= WORK REQUIRED =
Every line containing the string "solid" is to be copied from the records.
——————
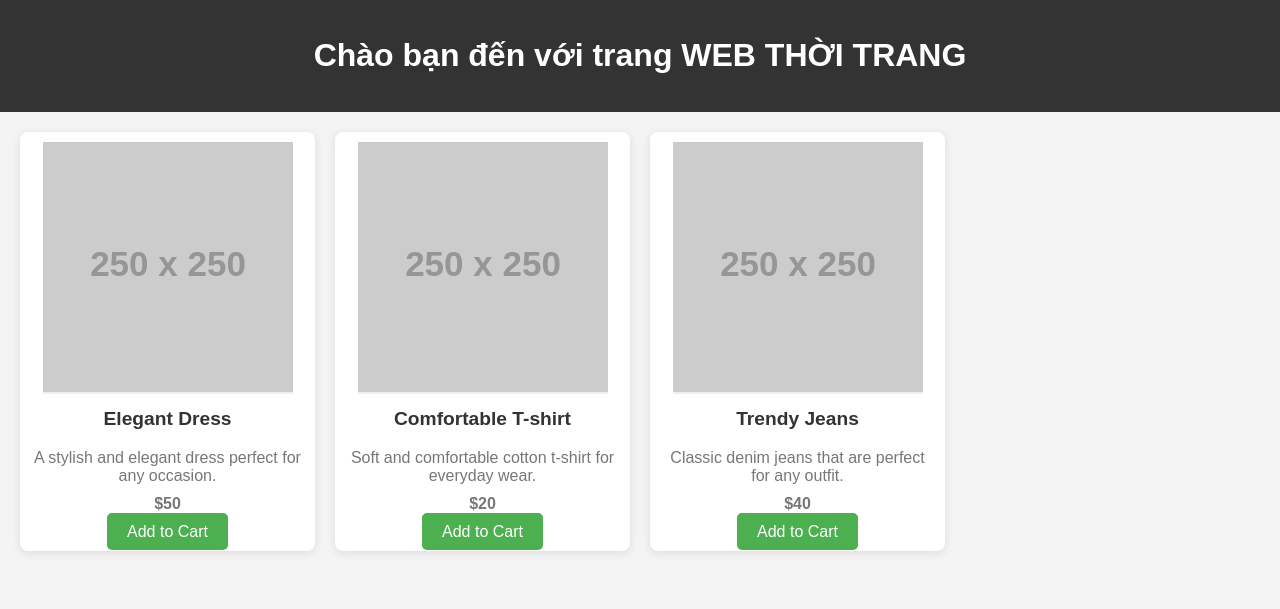
Repository: Thang871/web-thoi-trang
Page: http://localhost/
The author's editor kept a copy of each file at every save. The page is drawn from the files as they stood at one save, then again after the next save.
The browser window is 1280 px wide. The pictures show the whole page.
The page is served by the project's application, run on Flask 3 (app.py).

Above is the page before, as saved 2024-11-25 08:16:14.

### templates/products.html
<!DOCTYPE html>
<html lang="en">
<head>
    <meta charset="UTF-8">
    <meta name="viewport" content="width=device-width, initial-scale=1.0">
    <title>Our Fashion Products</title>
    <style>
        body {
            font-family: Arial, sans-serif;
            background-color: #f4f4f4;
            margin: 0;
            padding: 0;
        }
        header {
            background-color: #333;
            color: white;
            text-align: center;
            padding: 1em;
        }
        .product-container {
            display: grid;
            grid-template-columns: repeat(auto-fill, minmax(250px, 1fr));
            gap: 20px;
            padding: 20px;
        }
        .product {
            background: white;
            border-radius: 8px;
            box-shadow: 0 2px 10px rgba(0, 0, 0, 0.1);
            overflow: hidden;
            text-align: center;
            padding: 10px;
        }
        .product img {
            max-width: 100%;
            height: auto;
            border-bottom: 2px solid #eee;
        }
        .product h3 {
            color: #333;
            font-size: 1.2em;
            margin-top: 10px;
        }
        .product p {
            color: #777;
            font-size: 1em;
            margin: 10px 0;
        }
        .price {
            color: #e91e63;
            font-size: 1.4em;
            font-weight: bold;
        }
        .btn-add-to-cart {
            background-color: #4CAF50;
            color: white;
            padding: 10px 20px;
            border: none;
            border-radius: 5px;
            cursor: pointer;
            text-decoration: none;
        }
        .btn-add-to-cart:hover {
            background-color: #45a049;
        }
    </style>
</head>
<body>

    <!-- Header -->
    <header>
        <h1>Chào bạn đến với trang WEB THỜI TRANG</h1>
    </header>

    <!-- Product Grid -->
    <div class="product-container">
        <!-- Product 1 -->
        <div class="product">
            <img src="https://via.placeholder.com/250x250" alt="Dress">
            <h3>Elegant Dress</h3>
            <p>A stylish and elegant dress perfect for any occasion.</p>
            <p class="price">$50</p>
            <a href="#" class="btn-add-to-cart">Add to Cart</a>
        </div>

        <!-- Product 2 -->
        <div class="product">
            <img src="https://via.placeholder.com/250x250" alt="T-shirt">
            <h3>Comfortable T-shirt</h3>
            <p>Soft and comfortable cotton t-shirt for everyday wear.</p>
            <p class="price">$20</p>
            <a href="#" class="btn-add-to-cart">Add to Cart</a>
        </div>

        <!-- Product 3 -->
        <div class="product">
            <img src="https://via.placeholder.com/250x250" alt="Jeans">
            <h3>Trendy Jeans</h3>
            <p>Classic denim jeans that are perfect for any outfit.</p>
            <p class="price">$40</p>
            <a href="#" class="btn-add-to-cart">Add to Cart</a>
        </div>
    </div>

</body>
</html>

### app.py
from flask import Flask, render_template, session, redirect, url_for

app = Flask(__name__)
app.secret_key = 'your_secret_key'  # Mã bí mật cho session

# Dữ liệu sản phẩm mẫu
products = [
    {'id': 1, 'name': 'Elegant Dress', 'description': 'A stylish and elegant dress perfect for any occasion.', 'price': 50.00, 'image': 'dress.jpg'},
    {'id': 2, 'name': 'Comfortable T-shirt', 'description': 'Soft and comfortable cotton t-shirt for everyday wear.', 'price': 20.00, 'image': 'tshirt.jpg'},
    {'id': 3, 'name': 'Trendy Jeans', 'description': 'Classic denim jeans that are perfect for any outfit.', 'price': 40.00, 'image': 'jeans.jpg'}
]

@app.route('/')
def home():
    return render_template('products.html', products=products)

@app.route('/add_to_cart/<int:product_id>')
def add_to_cart(product_id):
    product = next((prod for prod in products if prod['id'] == product_id), None)
    if product:
        cart = session.get('cart', [])
        cart.append(product)
        session['cart'] = cart
    return redirect(url_for('home'))

if __name__ == '__main__':
    app.run(debug=True, host='0.0.0.0', port=5000)

After the next save:
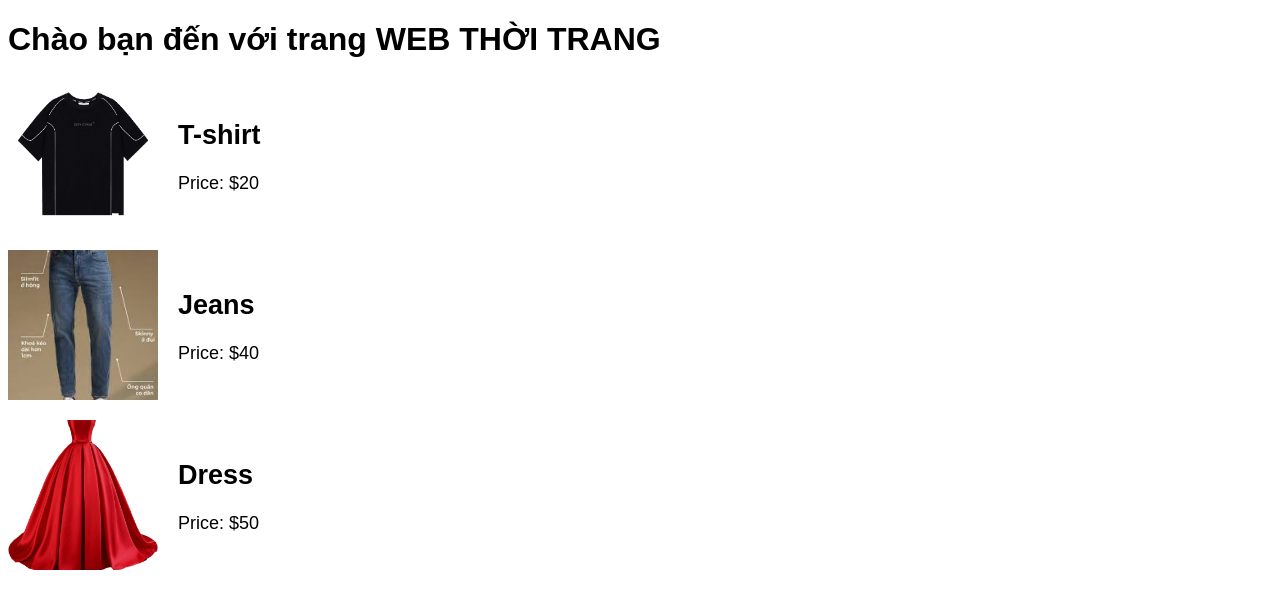
Saved 7 min 0 s later.
--- a/templates/products.html
+++ b/templates/products.html
@@ -3,102 +3,51 @@
 <head>
     <meta charset="UTF-8">
     <meta name="viewport" content="width=device-width, initial-scale=1.0">
-    <title>Our Fashion Products</title>
+    <title>Our Products</title>
     <style>
         body {
             font-family: Arial, sans-serif;
-            background-color: #f4f4f4;
-            margin: 0;
-            padding: 0;
-        }
-        header {
-            background-color: #333;
-            color: white;
-            text-align: center;
-            padding: 1em;
-        }
-        .product-container {
-            display: grid;
-            grid-template-columns: repeat(auto-fill, minmax(250px, 1fr));
-            gap: 20px;
-            padding: 20px;
         }
         .product {
-            background: white;
-            border-radius: 8px;
-            box-shadow: 0 2px 10px rgba(0, 0, 0, 0.1);
-            overflow: hidden;
-            text-align: center;
-            padding: 10px;
+            display: flex;
+            align-items: center;
+            margin-bottom: 20px;
         }
         .product img {
-            max-width: 100%;
-            height: auto;
-            border-bottom: 2px solid #eee;
+            width: 150px;
+            height: 150px;
+            object-fit: cover;
+            margin-right: 20px;
         }
-        .product h3 {
-            color: #333;
-            font-size: 1.2em;
-            margin-top: 10px;
-        }
-        .product p {
-            color: #777;
-            font-size: 1em;
-            margin: 10px 0;
-        }
-        .price {
-            color: #e91e63;
-            font-size: 1.4em;
-            font-weight: bold;
-        }
-        .btn-add-to-cart {
-            background-color: #4CAF50;
-            color: white;
-            padding: 10px 20px;
-            border: none;
-            border-radius: 5px;
-            cursor: pointer;
-            text-decoration: none;
-        }
-        .btn-add-to-cart:hover {
-            background-color: #45a049;
+        .product-info {
+            font-size: 18px;
         }
     </style>
 </head>
 <body>
+    <h1>Chào bạn đến với trang WEB THỜI TRANG</h1>
 
-    <!-- Header -->
-    <header>
-        <h1>Chào bạn đến với trang WEB THỜI TRANG</h1>
-    </header>
+    <div class="product">
+        <img src="{{ url_for('static', filename='images/tshirt.jpg') }}" alt="T-shirt">
+        <div class="product-info">
+            <h2>T-shirt</h2>
+            <p>Price: $20</p>
+        </div>
+    </div>
 
-    <!-- Product Grid -->
-    <div class="product-container">
-        <!-- Product 1 -->
-        <div class="product">
-            <img src="https://via.placeholder.com/250x250" alt="Dress">
-            <h3>Elegant Dress</h3>
-            <p>A stylish and elegant dress perfect for any occasion.</p>
-            <p class="price">$50</p>
-            <a href="#" class="btn-add-to-cart">Add to Cart</a>
+    <div class="product">
+        <img src="{{ url_for('static', filename='images/jeans.jpg') }}" alt="Jeans">
+        <div class="product-info">
+            <h2>Jeans</h2>
+            <p>Price: $40</p>
         </div>
+    </div>
 
-        <!-- Product 2 -->
-        <div class="product">
-            <img src="https://via.placeholder.com/250x250" alt="T-shirt">
-            <h3>Comfortable T-shirt</h3>
-            <p>Soft and comfortable cotton t-shirt for everyday wear.</p>
-            <p class="price">$20</p>
-            <a href="#" class="btn-add-to-cart">Add to Cart</a>
-        </div>
-
-        <!-- Product 3 -->
-        <div class="product">
-            <img src="https://via.placeholder.com/250x250" alt="Jeans">
-            <h3>Trendy Jeans</h3>
-            <p>Classic denim jeans that are perfect for any outfit.</p>
-            <p class="price">$40</p>
-            <a href="#" class="btn-add-to-cart">Add to Cart</a>
+    <div class="product">
+        <img src="{{ url_for('static', filename='images/dress.jpg') }}" alt="Dress">
+        <div class="product-info">
+            <h2>Dress</h2>
+            <p>Price: $50</p>
         </div>
     </div>
 

After the save that followed:
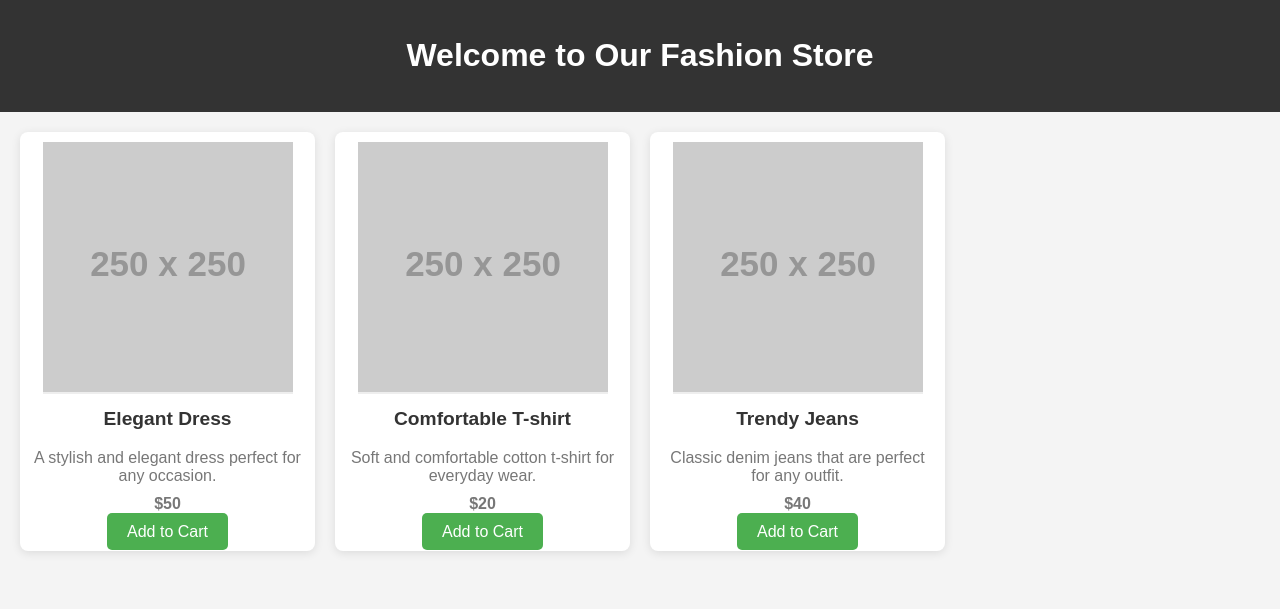
Saved 103 s later.
--- a/templates/products.html
+++ b/templates/products.html
@@ -3,51 +3,102 @@
 <head>
     <meta charset="UTF-8">
     <meta name="viewport" content="width=device-width, initial-scale=1.0">
-    <title>Our Products</title>
+    <title>Our Fashion Products</title>
     <style>
         body {
             font-family: Arial, sans-serif;
+            background-color: #f4f4f4;
+            margin: 0;
+            padding: 0;
+        }
+        header {
+            background-color: #333;
+            color: white;
+            text-align: center;
+            padding: 1em;
+        }
+        .product-container {
+            display: grid;
+            grid-template-columns: repeat(auto-fill, minmax(250px, 1fr));
+            gap: 20px;
+            padding: 20px;
         }
         .product {
-            display: flex;
-            align-items: center;
-            margin-bottom: 20px;
+            background: white;
+            border-radius: 8px;
+            box-shadow: 0 2px 10px rgba(0, 0, 0, 0.1);
+            overflow: hidden;
+            text-align: center;
+            padding: 10px;
         }
         .product img {
-            width: 150px;
-            height: 150px;
-            object-fit: cover;
-            margin-right: 20px;
+            max-width: 100%;
+            height: auto;
+            border-bottom: 2px solid #eee;
         }
-        .product-info {
-            font-size: 18px;
+        .product h3 {
+            color: #333;
+            font-size: 1.2em;
+            margin-top: 10px;
+        }
+        .product p {
+            color: #777;
+            font-size: 1em;
+            margin: 10px 0;
+        }
+        .price {
+            color: #e91e63;
+            font-size: 1.4em;
+            font-weight: bold;
+        }
+        .btn-add-to-cart {
+            background-color: #4CAF50;
+            color: white;
+            padding: 10px 20px;
+            border: none;
+            border-radius: 5px;
+            cursor: pointer;
+            text-decoration: none;
+        }
+        .btn-add-to-cart:hover {
+            background-color: #45a049;
         }
     </style>
 </head>
 <body>
-    <h1>Chào bạn đến với trang WEB THỜI TRANG</h1>
 
-    <div class="product">
-        <img src="{{ url_for('static', filename='images/tshirt.jpg') }}" alt="T-shirt">
-        <div class="product-info">
-            <h2>T-shirt</h2>
-            <p>Price: $20</p>
+    <!-- Header -->
+    <header>
+        <h1>Welcome to Our Fashion Store</h1>
+    </header>
+
+    <!-- Product Grid -->
+    <div class="product-container">
+        <!-- Product 1 -->
+        <div class="product">
+            <img src="https://via.placeholder.com/250x250" alt="Dress">
+            <h3>Elegant Dress</h3>
+            <p>A stylish and elegant dress perfect for any occasion.</p>
+            <p class="price">$50</p>
+            <a href="#" class="btn-add-to-cart">Add to Cart</a>
         </div>
-    </div>
 
-    <div class="product">
-        <img src="{{ url_for('static', filename='images/jeans.jpg') }}" alt="Jeans">
-        <div class="product-info">
-            <h2>Jeans</h2>
-            <p>Price: $40</p>
+        <!-- Product 2 -->
+        <div class="product">
+            <img src="https://via.placeholder.com/250x250" alt="T-shirt">
+            <h3>Comfortable T-shirt</h3>
+            <p>Soft and comfortable cotton t-shirt for everyday wear.</p>
+            <p class="price">$20</p>
+            <a href="#" class="btn-add-to-cart">Add to Cart</a>
         </div>
-    </div>
 
-    <div class="product">
-        <img src="{{ url_for('static', filename='images/dress.jpg') }}" alt="Dress">
-        <div class="product-info">
-            <h2>Dress</h2>
-            <p>Price: $50</p>
+        <!-- Product 3 -->
+        <div class="product">
+            <img src="https://via.placeholder.com/250x250" alt="Jeans">
+            <h3>Trendy Jeans</h3>
+            <p>Classic denim jeans that are perfect for any outfit.</p>
+            <p class="price">$40</p>
+            <a href="#" class="btn-add-to-cart">Add to Cart</a>
         </div>
     </div>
——————
= RESPONSE =
            border-bottom: 2px solid #eee;
-            border-bottom: 2px solid #eee;
+            border-bottom: 2px solid #eee;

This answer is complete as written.